Georgetown, the oldest and first Jesuit university in the nation, announced that it will not be stopping H*Yas for Choice, an independent student group advocating pro-choice and pro-safe sex, from distributing condoms to students on campus. The student group offers an online form to fellow students seeking to have condoms distributed at their party or event; the students then may either pick up their condoms or have them delivered.
"H*yas for Choice is not an organization with access to university benefits and does not use university resources," Rachel Pugh, director of media relations at Georgetown, said in a statement. "We respect the rights of our students to join outside groups as individuals and believe this activity falls within that context."
One student, Andrew Schilling, told the local student newspaper, the Georgetown Voice, that he doesn't think the group's condom distribution has a positive impact on the university's already growing "hook-up culture." "Hoyas do not need more contraception, or a more efficient method of distributing them," Schilling said. "Unfortunately, the proposed plan does nothing to tackle the urgent problems of Georgetown's current hook-up culture, like the high rate of sexual violence committed against women."
Earlier this year, Boston College was faced with a similar dilemma of allowing condoms and "safe sex materials" distributed on campus by the student-run group "Safe Sites." The university ultimately decided to ban the group from distributing condoms in any of its 18 dorm locations on campus.
"The distribution of condoms is not congruent with our values and traditions," Boston College's Dean of Students Paul Chebator and Director of Residence Life George Arey said in an email to students earlier this year.
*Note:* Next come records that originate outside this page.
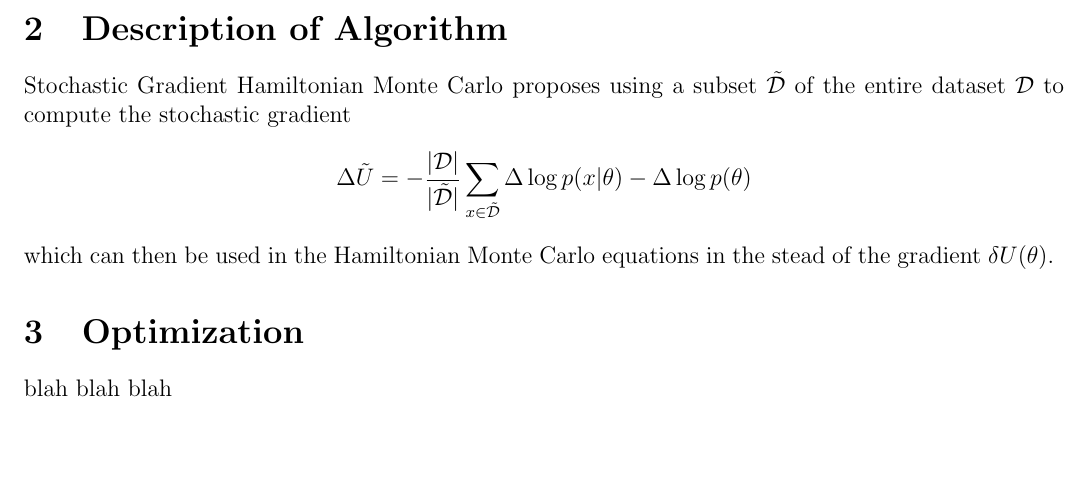
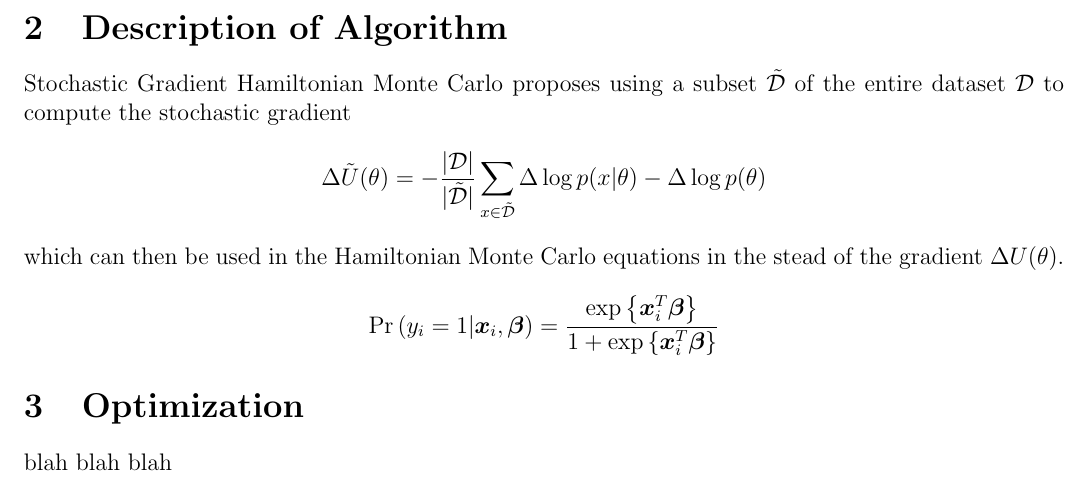
Before and after one commit to gldmt-duke/CokerAmitaiSGHMC, a LaTeX paper (Report/SGHMC_Final_Report.tex, which reads Report/description.tex): part of page 1 of 2, cut so that both start at the same text, the shorter picture padded with empty space. Compiled offline with pdfLaTeX.

Commit message:
Edits to description.

```diff
--- a/Report/SGHMC_Final_Report.tex
+++ b/Report/SGHMC_Final_Report.tex
@@ -4,9 +4,14 @@
 \usepackage{amsmath}
 \usepackage{amsfonts}
 \usepackage{amssymb}
+\usepackage{bm}
 
 %opening
 \setlength{\parindent}{0pt}
+
+% Custome latex commands
+\newcommand{\prob}[1]{\mathrm{Pr}\left(#1\right)}
+\newcommand{\braces}[1]{\left\lbrace#1 \right\rbrace}
 
 \begin{document}
 \vspace{-1in}
--- a/Report/description.tex
+++ b/Report/description.tex
@@ -1,5 +1,9 @@
 Stochastic Gradient Hamiltonian Monte Carlo proposes using a subset $\tilde{\mathcal{D}}$ of the entire dataset $\mathcal{D}$ to compute the stochastic gradient
 \begin{equation*}
-	\Delta\tilde{U}=-\frac{|\mathcal{D}|}{|\tilde{\mathcal{D}}|}\sum_{x\in\tilde{\mathcal{D}}}\Delta\log p(x|\theta) - \Delta\log p(\theta)
+	\Delta\tilde{U}(\theta)=-\frac{|\mathcal{D}|}{|\tilde{\mathcal{D}}|}\sum_{x\in\tilde{\mathcal{D}}}\Delta\log p(x|\theta) - \Delta\log p(\theta)
 \end{equation*}
-which can then be used in the Hamiltonian Monte Carlo equations in the stead of the gradient $\delta U(\theta)$.
+which can then be used in the Hamiltonian Monte Carlo equations in the stead of the gradient $\Delta U(\theta)$.
+
+\begin{equation*}
+	\prob{y_i=1|\bm{x}_{i},\bm{\beta}}=\frac{\exp\braces{\bm{x}_i^T\bm{\beta}}}{1+\exp\braces{\bm{x}_i^T\bm{\beta}}}
+\end{equation*}
```
Also changed, not shown: Report/background.tex (added, +1 -0 lines), Report/SGHMC_Final_Report.pdf, 4 other files.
"We do need to advise you that should we receive any reports that you are, in fact, distributing condoms on campus, the matter would be referred to the student conduct office for disciplinary action by the university," the email continued, adding that the university has a "responsibility to protect the values and traditions of Boston College as a Jesuit, Catholic institution."